A thing to do around this time of the year is to start looking at who are the top prospects heading into the NHL entry draft. This task is decidedly less fun when the team you follow isn’t picking until the 53rd overall pick over half way through the second round. The Kings, Ducks, Rangers, Hurricanes, Canadiens, and Senators are all currently scheduled to pick three times before the Leafs make their first selection.
The thing is, there’s not a lot of reason to believe the Leafs won’t be acquiring a draft pick or two. Maybe not in the first round, but it seems that with the need to shed salary and a lot of money being spent on the wing or about to be committed to the wing, the Leafs are going to deal some talent and talent tends to translate into first and second round picks.
We’ve got six more weeks to explore who is getting dealt and what they will bring in, so instead we’ll offer up the players that will motivate us to be supportive of the Leafs making trades for draft picks.
As I’ve done in the past, I’ve pulled together a number of draft rankings and gave the prospects a total score based on their ranking in those publications. This includes HockeyProspect.com, Future Considerations, ISS Hockey, The Hockey News, Dobber Prospects, McKeens, Sportsnet, and TSN’s rankings by both Craig Button and Bob McKenzie.
A few things to note…
- NHLe is particularly cruel to the US National Team Development Program. I’m sure Jack Hughes, Alex Turcotte, Matthew Boldy, Trevor Zegras, Cole Caufield, and Cam York are all having their results understated a little. Of course it’s also an incredibly deep USNTDP team and it’s difficult to gauge who is benefiting from who without a deeper dive. For now we’ll assume Hughes really is that good.
- Of the 31 players above, 18 of them appeared on all of the rankings. The top 17 and Moritz Seider were on every list, and it should also be noted that some rankings purposely do not include goaltenders in their player rankings, so there is reason to believe that Spencer Knight’s appeal is being understated.
- In total there were 49 players across these nine rankings that received consideration for the first round. I mention that largely because of the Leafs picking 53rd and it seems likely that at least one player considered a first rounder by someone will fall to them in the draft. Use that to enjoy your day. A couple of interesting names near the bottom of that list are Nolan Foote, Albin Grewe, and Mikko Kokkonen.
- Brett Leason is a 6’5 overager, and that’s why his NHLe is as high as it is and he’s still at the bottom of the first. That’s not to say that someone shouldn’t draft him or he’d be a bad pick, but it does qualify that there is some risk associated with him that isn’t done justice by the simple table above.
That doesn’t really help me too much with the Leafs picks
If that’s what you’re thinking I’ve got good news for you.
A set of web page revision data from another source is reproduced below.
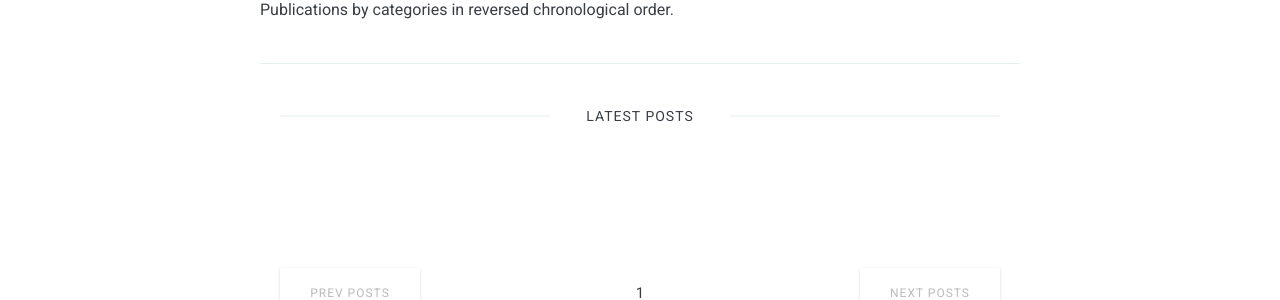
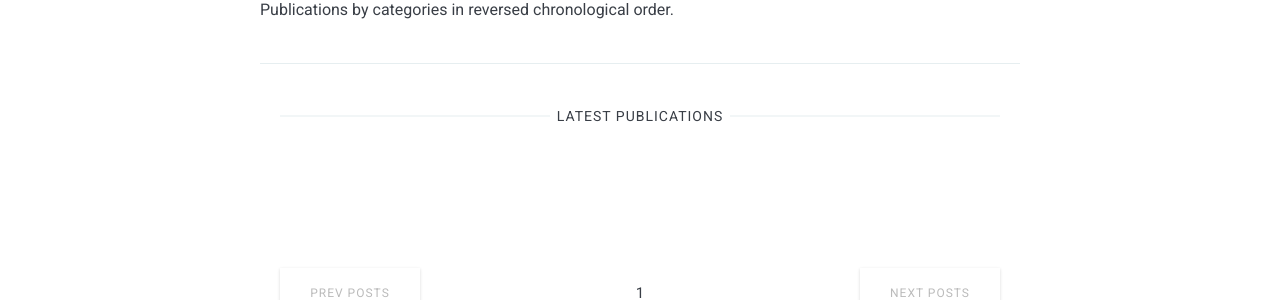
Before and after one commit to HassaniAtefe/hassaniatefe.github.io, a Jekyll site: the page built from _pages/publications.md, in a window 1280 px wide. Shown: the part 994-1294 px from the top of the page. Built offline with Jekyll 4.4.1, drawn with Linux system fonts in a browser that asks for light colours; nearby versions of some CDN libraries.

Commit message:
Update publications.md

```diff
--- a/_pages/publications.md
+++ b/_pages/publications.md
@@ -13,7 +13,7 @@ Publications by categories in reversed chronological order.
 	<div class="row">
 		<div class="col col-12">
 			{% if site.posts.size > 0 %}
-				<h4 class="lates-title">Latest Posts</h4>
+				<h4 class="lates-title">Latest Publications</h4>
 			{% endif %}
 		</div>
 	</div>
```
I’ve got a second set of consolidated rankings geared at the first three rounds. Consider it the stripped down version of the rankings relying on sites with publicly available rankings beyond the top 31. For these rankings I’ve used Scouching.ca, TheDraftAnalyst.com, Canucks Army, Dobber Prospects, and Craig Button’s rankings. In a couple of these cases the rankings are a little older and represent the midterm rankings, but also I’d say in the case of Scouching, CA, and Dobber Prospects, three of the key people I’d most trust for solid draft rankings are reflected in this list.
|92||Martin Hugo Has||RHD||Jr. A SM-Liiga|
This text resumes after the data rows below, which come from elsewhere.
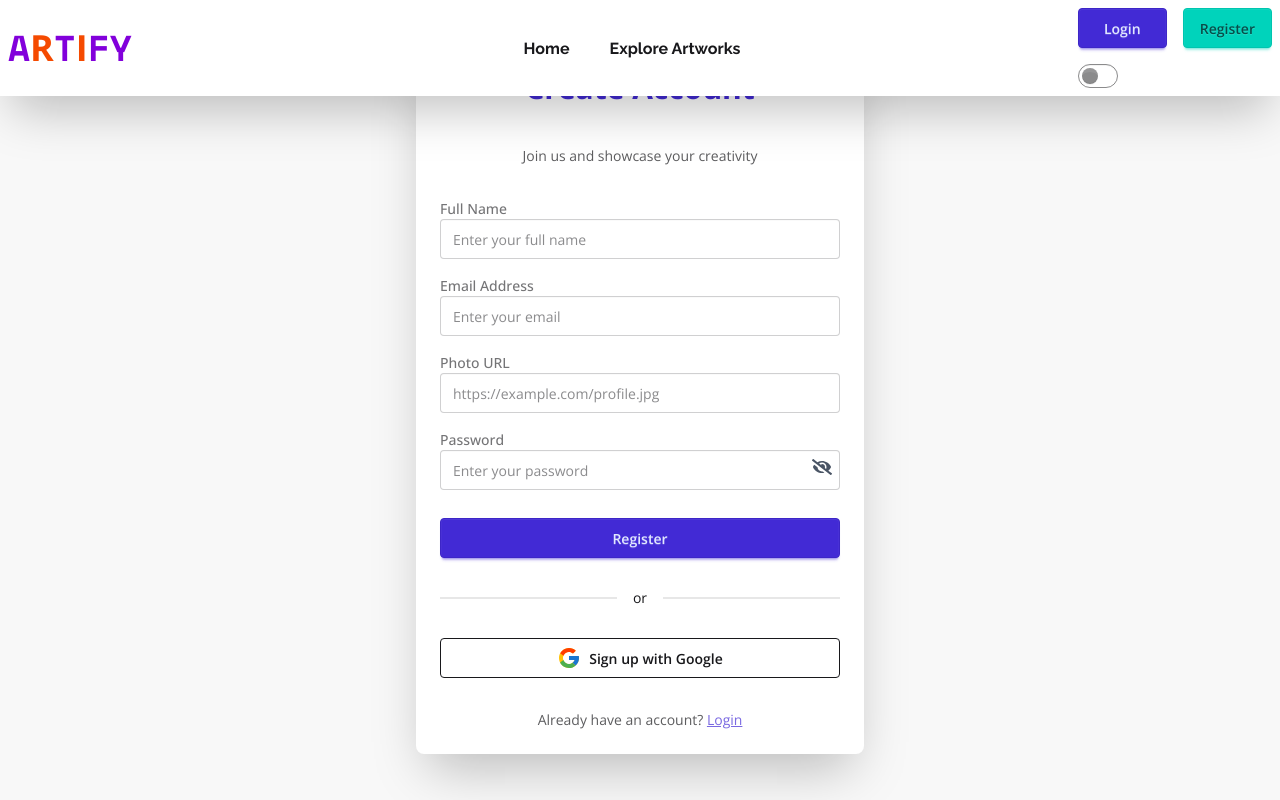
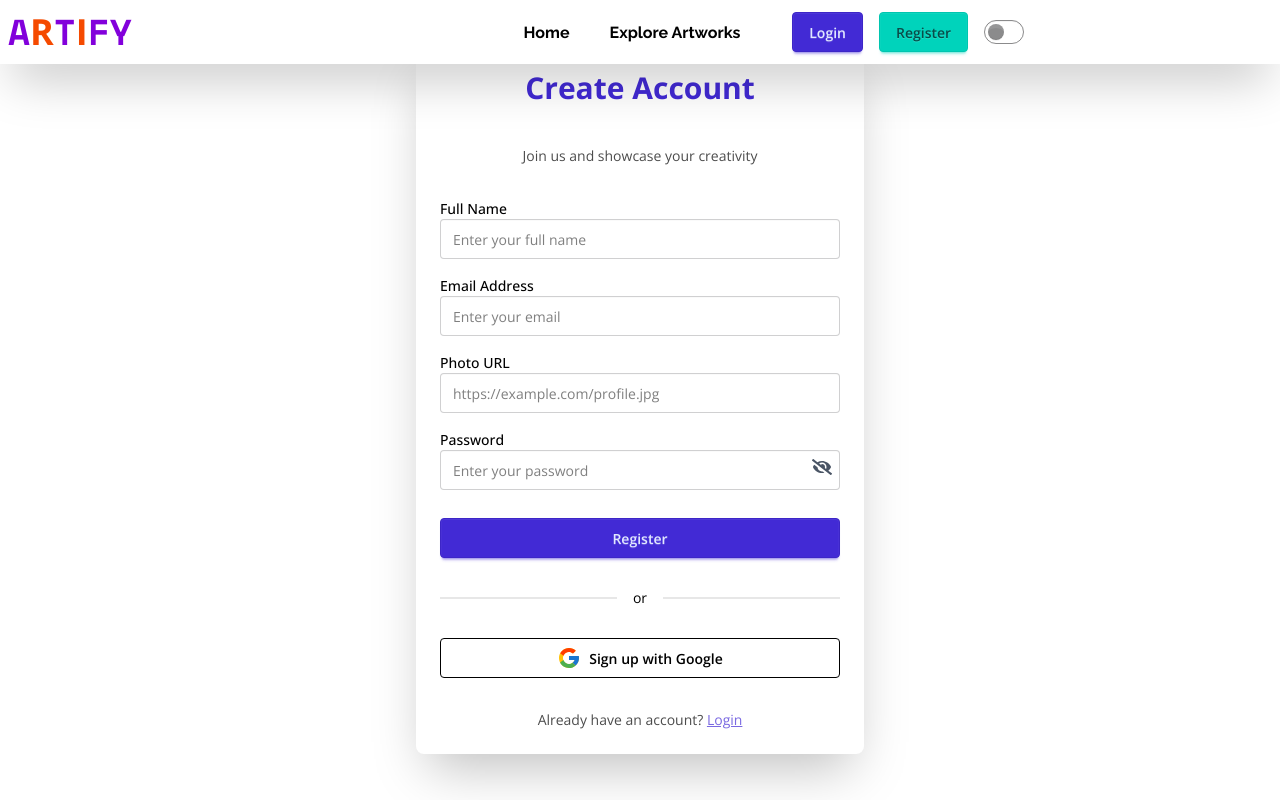
Before and after one commit to aboutamirhamza/artify-client, a React (Vite) app: page /auth/register in a window 1280 px wide. Shown: the top 800 px of the page. Built offline with nearby package versions, Linux system fonts and the light colour scheme; no server answers.

Commit message:
Dark Light AuthLayout Complete

```diff
--- a/src/components/Navbar/Navbar.jsx
+++ b/src/components/Navbar/Navbar.jsx
@@ -166,7 +166,7 @@ const Navbar = ({dark, toggleDark}) => {
                 />
               </div>
             ) : (
-              <>
+              <div className="flex items-center gap-4">
                 <Link to="/auth/login" className="btn btn-primary">
                   Login
                 </Link>
@@ -179,7 +179,7 @@ const Navbar = ({dark, toggleDark}) => {
                   checked={dark}
                   onChange={toggleDark}
                 />
-              </>
+              </div>
             )}
           </div>
         </div>
--- a/src/components/pages/Login.jsx
+++ b/src/components/pages/Login.jsx
@@ -1,10 +1,11 @@
 import { useContext, useState } from "react";
 import { FaEye, FaEyeSlash } from 'react-icons/fa';
 import { FcGoogle } from "react-icons/fc";
-import { useLocation, useNavigate } from "react-router";
+import { useLocation, useNavigate, useOutletContext } from "react-router";
 import { Bounce, toast } from "react-toastify";
 import { AuthContext } from "../../provider/AuthProvider";
 const Login = () => {
+  const { dark } = useOutletContext();
   const [error, setError] = useState("");
   const [email, setEmail] = useState("");
   const { signIn, setUser, googleSignIn } = useContext(AuthContext);
@@ -88,10 +89,10 @@ const Login = () => {
   };
 
   return (
-    <div className="min-h-screen flex items-center justify-center bg-base-200 py-10">
-      <div className="card w-full max-w-md shadow-2xl bg-base-100">
+    <div className={`${dark ? "bg-gray-900 text-white" : "bg-white text-black"} min-h-screen flex items-center justify-center bg-base-200 py-10`}>
+      <div className={`${dark ? "bg-gray-800" : "bg-white"} card w-full max-w-md shadow-2xl bg-base-100`}>
         <div className="card-body">
-          <h2 className="text-3xl font-bold text-center mb-8 text-primary">
+          <h2 className={`${dark ? "text-white" : "text-primary"} text-3xl font-bold text-center mb-8 `}>
             Login Account
           </h2>
           <p className="text-center text-sm opacity-70 mb-6">
@@ -101,25 +102,26 @@ const Login = () => {
           <form onSubmit={handleLogin} className="flex flex-col gap-4">
             <div className="form-control">
               <label className="label">
-                <span onChange={(e) => setEmail(e.target.value)} className="label-text font-medium">Email Address</span>
+                <span className={`${dark ? "text-white" : "text-black"} label-text font-medium`}>Email Address</span>
               </label>
               <input
                 type="email"
                 name="email"
+                onChange={(e) => setEmail(e.target.value)}
                 placeholder="Enter your email"
-                className="input input-bordered w-full"
+                className={`${dark ? "bg-gray-900 text-white" : "bg-white text-black"} input input-bordered w-full`}
               />
             </div>
 
             <div className="form-control relative">
               <label className="label">
-                <span className="label-text font-medium">Password</span>
+                <span className={`${dark ? "text-white" : "text-black"} label-text font-medium`}>Password</span>
               </label>
               <input
                 type={passwordShowHide ? "text" : "password"}
                 name="password"
                 placeholder="Enter your password"
-                className="input input-bordered w-full"
+                className={`${dark ? "bg-gray-900 text-white" : "bg-white text-black"} input input-bordered w-full`}
               />
               <button
                 type="button"
@@ -144,7 +146,7 @@ const Login = () => {
             <button
               onClick={handleGoogleSignIn}
               type="button"
-              className="btn btn-outline flex items-center justify-center gap-2 w-full hover:bg-base-200"
+              className={`${dark ? " hover:bg-gray-200" : ""} btn btn-outline flex items-center justify-center gap-2 w-full hover:bg-base-200`}
             >
               <FcGoogle className="text-2xl" />
               Sign In with Google
@@ -153,7 +155,7 @@ const Login = () => {
 
           <p className="text-center text-sm opacity-70 mt-6">
             Don't have an account?{" "}
-            <a href="/auth/register" className="link link-primary">
+            <a href="/auth/register" className={`${dark ? "text-white" : "link-primary"} link`}>
               Register
             </a>
           </p>
--- a/src/components/pages/Register.jsx
+++ b/src/components/pages/Register.jsx
@@ -2,14 +2,14 @@ import React, { useContext, useState } from "react";
 import { FcGoogle } from "react-icons/fc";
 import { AuthContext } from "../../provider/AuthProvider";
 import { Bounce, toast } from "react-toastify";
-import { Link, useNavigate } from "react-router";
+import { Link, useNavigate, useOutletContext } from "react-router";
 import { FaEye, FaEyeSlash } from "react-icons/fa";
 
 
 
 const Register = () => {
 
-
+const { dark } = useOutletContext();
 
   const { createUser, setUser, updateUser, googleSignIn } = useContext(AuthContext);
   const [nameError, setNameError] = useState("");
@@ -164,10 +164,10 @@ const Register = () => {
     };
 
   return (
-    <div className="min-h-screen flex items-center justify-center bg-base-200 py-10">
-      <div className="card w-full max-w-md shadow-2xl bg-base-100">
+    <div className={`${dark ? "bg-gray-900 text-white" : "bg-white text-black"} min-h-screen flex items-center justify-center bg-base-200 py-10`}>
+      <div className={`${dark ? "bg-gray-800" : "bg-white"} card w-full max-w-md shadow-2xl bg-base-100`}>
         <div className="card-body">
-          <h2 className="text-3xl font-bold text-center mb-8 text-primary">
+          <h2 className={`${dark ? "text-white" : "text-primary"} text-3xl font-bold text-center mb-8 `}>
             Create Account
           </h2>
           <p className="text-center text-sm opacity-70 mb-6">
@@ -177,26 +177,26 @@ const Register = () => {
           <form onSubmit={handleRegister} className="flex flex-col gap-4">
             <div className="form-control">
               <label className="label">
-                <span className="label-text font-medium">Full Name</span>
+                <span className={`${dark ? "text-white" : "text-black"} label-text font-medium`}>Full Name</span>
               </label>
               <input
                 type="text"
                 name="name"
                 placeholder="Enter your full name"
-                className="input input-bordered w-full"
+                className={`${dark ? "bg-gray-900 text-white" : "bg-white text-black"} input input-bordered w-full`}
               />
             </div>
             {nameError && <p className="text-red-600">{nameError}</p>}
 
             <div className="form-control">
               <label className="label">
-                <span className="label-text font-medium">Email Address</span>
+                <span className={`${dark ? "text-white" : "text-black"} label-text font-medium`}>Email Address</span>
               </label>
               <input
                 type="email"
                 name="email"
                 placeholder="Enter your email"
-                className="input input-bordered w-full"
+                className={`${dark ? "bg-gray-900 text-white" : "bg-white text-black"} input input-bordered w-full`}
               />
             </div>
             {emailError && <p className="text-red-600">{emailError}</p>}
@@ -204,7 +204,7 @@ const Register = () => {
             <div className="form-control">
               <label className="label">
                 <span
-                  className="label-text font-medium"
+                  className={`${dark ? "text-white" : "text-black"} label-text font-medium`}
                   placeholder="PhotoURL"
                   name="photo"
                 >
@@ -215,20 +215,20 @@ const Register = () => {
                 type="text"
                 name="photoURL"
                 placeholder="https://example.com/profile.jpg"
-                className="input input-bordered w-full"
+                className={`${dark ? "bg-gray-900 text-white" : "bg-white text-black"} input input-bordered w-full`}
               />
             </div>
             {photoError && <p className="text-red-600">{photoError}</p>}
 
             <div className="form-control relative">
               <label className="label">
-                <span className="label-text font-medium">Password</span>
+                <span className={`${dark ? "text-white" : "text-black"} label-text font-medium`}>Password</span>
               </label>
               <input
                 type={passwordShowHide ? "text" : "password"}
                 name="password"
                 placeholder="Enter your password"
-                className="input input-bordered w-full"
+                className={`${dark ? "bg-gray-900 text-white" : "bg-white text-black"} input input-bordered w-full`}
               />
               <button
                 type="button"
@@ -253,7 +253,7 @@ const Register = () => {
             <button
               onClick={handleGoogleSignIn}
               type="button"
-              className="btn btn-outline flex items-center justify-center gap-2 w-full hover:bg-base-200"
+              className={`${dark ? " hover:bg-gray-200" : ""} btn btn-outline flex items-center justify-center gap-2 w-full hover:bg-base-200`}
             >
               <FcGoogle className="text-2xl" />
               Sign up with Google
@@ -262,7 +262,7 @@ const Register = () => {
 
           <p className="text-center text-sm opacity-70 mt-6">
             Already have an account?{" "}
-            <Link to="/auth/login" className="link link-primary">
+            <Link to="/auth/login" className={`${dark ? "text-white" : "link-primary"} link`}>
               Login
             </Link>
           </p>
--- a/src/layout/AuthLayout.jsx
+++ b/src/layout/AuthLayout.jsx
@@ -1,17 +1,43 @@
-import React from 'react';
+import React, { useEffect, useState } from 'react';
 import Navbar from '../components/Navbar/Navbar';
 import { Outlet } from 'react-router';
 import Footer from '../components/Footer/Footer';
 
 const AuthLayout = () => {
+
+    const [dark, setDark] = useState(false);
+
+      useEffect(() => {
+        const storedTheme = localStorage.getItem("theme");
+        if (storedTheme === "dark") {
+          setDark(true);
+          document.documentElement.classList.add("dark");
+        } else {
+          setDark(false);
+          document.documentElement.classList.remove("dark");
+        }
+      }, []);
+
+      const toggleDark = () => {
+        const newTheme = !dark;
+        setDark(newTheme);
+        localStorage.setItem("theme", newTheme ? "dark" : "light");
+
+        if (newTheme) {
+          document.documentElement.classList.add("dark");
+        } else {
+          document.documentElement.classList.remove("dark");
+        }
+      };
+
     return (
-        <div>
+        <div className={dark ? "dark bg-gray-900 text-white" : "bg-white text-black"}>
             <header>
-                <Navbar></Navbar>
+                <Navbar dark={dark} toggleDark={toggleDark}></Navbar>
             </header>
 
             <main>
-                <Outlet></Outlet>
+                <Outlet context={{ dark }}></Outlet>
             </main>
 
             <footer>
```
I’ve bolded the rankings where the Leafs are scheduled to pick.
Things that are particularly noteworthy here…
- Oh look a Zaitsev! First, there’s no relation to Nikita. Second, he wouldn’t be a terrible pick, but I’d rather have either one of the two players right in front of him a whole lot more, especially Blake Murray.
- Cole Mackay is an interesting player of note at #89, since he’s a Soo Greyhound, and the Leafs have some pretty strong ties to that organization and he should be available when the Leafs pick in the third round. He scored very highly on the Canucks Army midterm rankings, but only appeared on the Canucks Army and Dobber Prospect lists.
- Using different lists than what was in the top listing means this is going to have some different results, and one of the encouraging different results is that Ilya Nikolaev looks more attainable to the Leafs at 46 on this list. It’s still a bit of a reach, but some optimism exists.
- If you are a draft for positional need type of person, the four right handed defensemen ranked around the Leafs draft spots are Billy Constantinou, Drew Helleson, Martin Hugo Has and Case McCarthy.
After the draft combine is completed, and scouting services have the chance to complete their final rankings we should both of these lists take on their final form. Using the first list, you can probably be fairly certain that the top 20 will remain the top 20 with a couple of small movements, and maybe a couple of new names added to Top 31, but nothing too shocking.
As for the the secondary list, the top 93, well, we can assume that changes from the midterm, as well as the inclusion of other rankings may give us a much clearer picture of who will be available to the Leafs at 53 and 84. As for now, it looks like decent options should be available.